Dowd’s Hillary is, if anything, even less appealing than the one on public display. Clinton is forever calculating how to “seem ‘real.’” While a “talented and tireless public servant,” the first female presidential nominee “has cleaved to a bunker mentality.” Imperious, defensive, and Machiavellian, she wears “an off-putting robe of entitlement and presumption.” As a Clinton aide mordantly explained to Dowd, “Hillary, though a Methodist, thinks of herself like an Episcopal bishop who deserves to live at the level of her wealthy parishioners, in return for devoting her life to God and good works.”
Dowd traces the roots of the unholy choice between the two major party nominees in part to flaws in Barack Obama’s character.
Contrary to the progressive dogma that racism-driven opposition accounts for the president’s failure to bring the nation together, she explains how his shortcomings are responsible for a good part of the mess the country is in. Obama has left government “more dysfunctional” than he found it because he lacks a disposition to engage in the cajoling, cultivating, and compromising crucial to politics in a pluralistic two-party democracy. Notwithstanding his finely crafted rhetoric, he “doesn’t know how to work the system” and, worse, he “doesn’t want to learn, or to even hire some clever people who can tell him how to do it or do it for him.”
Republicans, according to Dowd, are even more responsible for the country’s ill-temper.
“For all the Republican establishment’s self-righteous bleating,” it got what it deserved in Trump because “for years, it has fanned, stoked and exploited the worst angels among the nativists, racists, Pharisees and angry white men, concurring in anti-immigration measures, restricting minority voting, whipping up anti-Planned Parenthood hysteria and enabling gun nuts.”
Dowd herself fans, stokes, and exploits the prejudices of her New York Times readers by lacing her writings with calumnies such as the oft-refuted claim that our colleges are afflicted with “epidemics of rape” and the accusation that the Tea Party was “fixated on stopping an effort to get health care to those who couldn’t afford it.”
Dowd is particularly captive to crude party-line judgments concerning George W. Bush and his administration. She declares, contrary to her own newspaper’s reporting, that Bush won in 2000 thanks to his brother, Gov. Jeb Bush, who enabled George to “purloin Florida.” In her telling, moreover, Bush’s decision to invade Iraq in 2003 was “nonsensical.” She casually tosses off that the war—whose declared purpose was to enforce 17 United Nations Security Council resolutions requiring Saddam Hussein to account for, dismantle, and turn over his weapons of mass destruction—was “cooked-up” and fought for “silly, macho reasons.”

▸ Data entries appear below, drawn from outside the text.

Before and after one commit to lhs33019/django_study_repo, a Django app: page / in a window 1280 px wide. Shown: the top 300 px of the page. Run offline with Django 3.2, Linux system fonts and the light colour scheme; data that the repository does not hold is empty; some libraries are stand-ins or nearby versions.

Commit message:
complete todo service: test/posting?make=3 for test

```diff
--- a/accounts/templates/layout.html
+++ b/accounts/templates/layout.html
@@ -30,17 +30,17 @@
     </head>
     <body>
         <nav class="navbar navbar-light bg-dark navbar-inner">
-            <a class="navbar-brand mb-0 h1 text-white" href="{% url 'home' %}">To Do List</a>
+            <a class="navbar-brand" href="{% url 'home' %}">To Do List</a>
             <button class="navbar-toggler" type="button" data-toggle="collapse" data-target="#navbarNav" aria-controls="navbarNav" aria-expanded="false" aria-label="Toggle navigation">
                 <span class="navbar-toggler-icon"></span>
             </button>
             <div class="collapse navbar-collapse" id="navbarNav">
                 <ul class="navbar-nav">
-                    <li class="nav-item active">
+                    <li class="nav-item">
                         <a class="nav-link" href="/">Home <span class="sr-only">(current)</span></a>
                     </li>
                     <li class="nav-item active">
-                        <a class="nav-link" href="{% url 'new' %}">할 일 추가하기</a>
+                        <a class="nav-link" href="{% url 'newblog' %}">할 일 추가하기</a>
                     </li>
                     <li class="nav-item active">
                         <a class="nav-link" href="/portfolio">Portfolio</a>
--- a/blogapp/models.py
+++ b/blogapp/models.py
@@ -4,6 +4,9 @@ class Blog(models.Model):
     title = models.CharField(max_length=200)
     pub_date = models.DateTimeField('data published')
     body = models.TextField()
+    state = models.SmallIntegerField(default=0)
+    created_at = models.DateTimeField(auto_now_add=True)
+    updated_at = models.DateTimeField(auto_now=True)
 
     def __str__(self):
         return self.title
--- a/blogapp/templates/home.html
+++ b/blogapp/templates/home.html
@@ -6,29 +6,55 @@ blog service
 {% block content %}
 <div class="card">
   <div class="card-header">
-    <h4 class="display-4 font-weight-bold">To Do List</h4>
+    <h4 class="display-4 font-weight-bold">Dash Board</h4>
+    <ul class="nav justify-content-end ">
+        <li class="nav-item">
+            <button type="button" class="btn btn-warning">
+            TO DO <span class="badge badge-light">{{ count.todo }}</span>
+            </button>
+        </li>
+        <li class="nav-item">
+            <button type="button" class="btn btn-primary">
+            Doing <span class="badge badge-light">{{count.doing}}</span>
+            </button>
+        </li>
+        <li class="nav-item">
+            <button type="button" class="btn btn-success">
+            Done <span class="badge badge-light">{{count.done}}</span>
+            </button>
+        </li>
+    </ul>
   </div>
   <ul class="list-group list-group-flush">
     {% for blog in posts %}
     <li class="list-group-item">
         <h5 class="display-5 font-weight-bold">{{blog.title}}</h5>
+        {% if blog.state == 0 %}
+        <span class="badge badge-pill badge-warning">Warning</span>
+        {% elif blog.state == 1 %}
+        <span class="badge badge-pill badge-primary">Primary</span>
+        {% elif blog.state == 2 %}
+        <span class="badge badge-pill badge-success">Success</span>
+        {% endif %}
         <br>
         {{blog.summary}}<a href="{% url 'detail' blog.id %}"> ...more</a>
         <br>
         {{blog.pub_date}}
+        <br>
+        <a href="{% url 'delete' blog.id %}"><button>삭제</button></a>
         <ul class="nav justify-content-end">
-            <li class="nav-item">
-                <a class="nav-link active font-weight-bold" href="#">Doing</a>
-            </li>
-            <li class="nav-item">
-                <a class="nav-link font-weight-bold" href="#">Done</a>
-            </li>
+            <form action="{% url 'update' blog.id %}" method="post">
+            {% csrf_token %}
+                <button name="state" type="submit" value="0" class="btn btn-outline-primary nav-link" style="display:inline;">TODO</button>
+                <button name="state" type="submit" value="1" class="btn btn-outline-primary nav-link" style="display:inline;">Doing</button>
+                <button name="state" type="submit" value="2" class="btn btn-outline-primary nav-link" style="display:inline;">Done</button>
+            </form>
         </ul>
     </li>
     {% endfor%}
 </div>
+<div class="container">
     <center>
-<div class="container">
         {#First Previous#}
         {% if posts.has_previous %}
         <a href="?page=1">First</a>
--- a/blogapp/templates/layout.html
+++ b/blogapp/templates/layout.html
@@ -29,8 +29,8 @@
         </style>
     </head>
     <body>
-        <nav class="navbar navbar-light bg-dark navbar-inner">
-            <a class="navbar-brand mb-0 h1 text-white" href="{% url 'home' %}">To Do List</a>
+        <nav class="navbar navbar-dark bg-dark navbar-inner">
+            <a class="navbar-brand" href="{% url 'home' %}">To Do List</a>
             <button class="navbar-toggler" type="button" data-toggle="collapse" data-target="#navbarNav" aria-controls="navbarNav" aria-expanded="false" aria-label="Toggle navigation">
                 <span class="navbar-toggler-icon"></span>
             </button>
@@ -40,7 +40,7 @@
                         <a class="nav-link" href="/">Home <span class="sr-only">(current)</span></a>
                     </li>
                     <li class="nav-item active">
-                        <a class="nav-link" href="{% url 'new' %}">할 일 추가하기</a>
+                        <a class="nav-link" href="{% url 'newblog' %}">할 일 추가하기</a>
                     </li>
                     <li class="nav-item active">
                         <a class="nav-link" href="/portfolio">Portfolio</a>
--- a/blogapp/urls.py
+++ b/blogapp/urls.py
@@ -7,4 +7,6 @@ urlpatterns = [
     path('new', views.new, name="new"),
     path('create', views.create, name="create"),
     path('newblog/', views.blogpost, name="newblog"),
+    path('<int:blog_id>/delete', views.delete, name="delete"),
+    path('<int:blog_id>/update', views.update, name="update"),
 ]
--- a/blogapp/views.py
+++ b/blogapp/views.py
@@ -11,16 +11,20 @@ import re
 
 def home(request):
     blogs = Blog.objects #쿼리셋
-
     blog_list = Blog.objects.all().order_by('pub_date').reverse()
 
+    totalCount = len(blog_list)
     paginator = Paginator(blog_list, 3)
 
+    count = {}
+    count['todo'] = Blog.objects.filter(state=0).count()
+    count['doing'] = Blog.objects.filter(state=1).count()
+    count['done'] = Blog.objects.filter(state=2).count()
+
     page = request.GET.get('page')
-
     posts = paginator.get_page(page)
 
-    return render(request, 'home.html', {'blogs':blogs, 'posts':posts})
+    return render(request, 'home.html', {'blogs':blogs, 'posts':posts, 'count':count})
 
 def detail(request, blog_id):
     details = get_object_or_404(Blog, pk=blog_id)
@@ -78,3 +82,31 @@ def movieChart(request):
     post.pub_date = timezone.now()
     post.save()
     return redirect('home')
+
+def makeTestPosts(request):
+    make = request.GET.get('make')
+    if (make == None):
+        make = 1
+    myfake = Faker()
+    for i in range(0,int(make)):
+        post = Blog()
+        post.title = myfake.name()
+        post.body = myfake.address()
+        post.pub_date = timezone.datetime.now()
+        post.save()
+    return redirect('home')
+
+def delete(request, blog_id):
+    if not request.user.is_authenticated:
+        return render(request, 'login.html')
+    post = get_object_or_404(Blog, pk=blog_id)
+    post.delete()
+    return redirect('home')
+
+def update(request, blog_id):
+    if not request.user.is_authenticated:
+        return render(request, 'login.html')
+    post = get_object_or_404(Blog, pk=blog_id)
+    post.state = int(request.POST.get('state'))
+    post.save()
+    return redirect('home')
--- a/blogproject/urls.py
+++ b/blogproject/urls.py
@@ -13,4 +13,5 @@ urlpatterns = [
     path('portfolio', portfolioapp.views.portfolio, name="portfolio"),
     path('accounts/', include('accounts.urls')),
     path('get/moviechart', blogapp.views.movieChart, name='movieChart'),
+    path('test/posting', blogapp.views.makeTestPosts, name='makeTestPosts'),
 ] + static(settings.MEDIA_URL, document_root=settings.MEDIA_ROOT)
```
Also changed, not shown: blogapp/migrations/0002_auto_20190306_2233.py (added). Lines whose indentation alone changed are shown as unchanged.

Dowd’s gussied up progressive platitudes about supposed conservative malfeasance exemplify her penchant to take the focus on character too far by reducing complex matters of politics and security to snarky armchair psychologizing. Even the most incisive analysis of our politicians’ foibles and fine points cannot replace the painstaking gathering of facts about, and analysis of, public opinion, domestic policy, the actual operation of government institutions, and national security capabilities and threats.
Voters’ exercise of sobriety, integrity, and fidelity to principle in choosing their candidates and holding officials responsible depends—in the trying year of 2016 more than ever—on journalists exercising those virtues in their reporting and opining.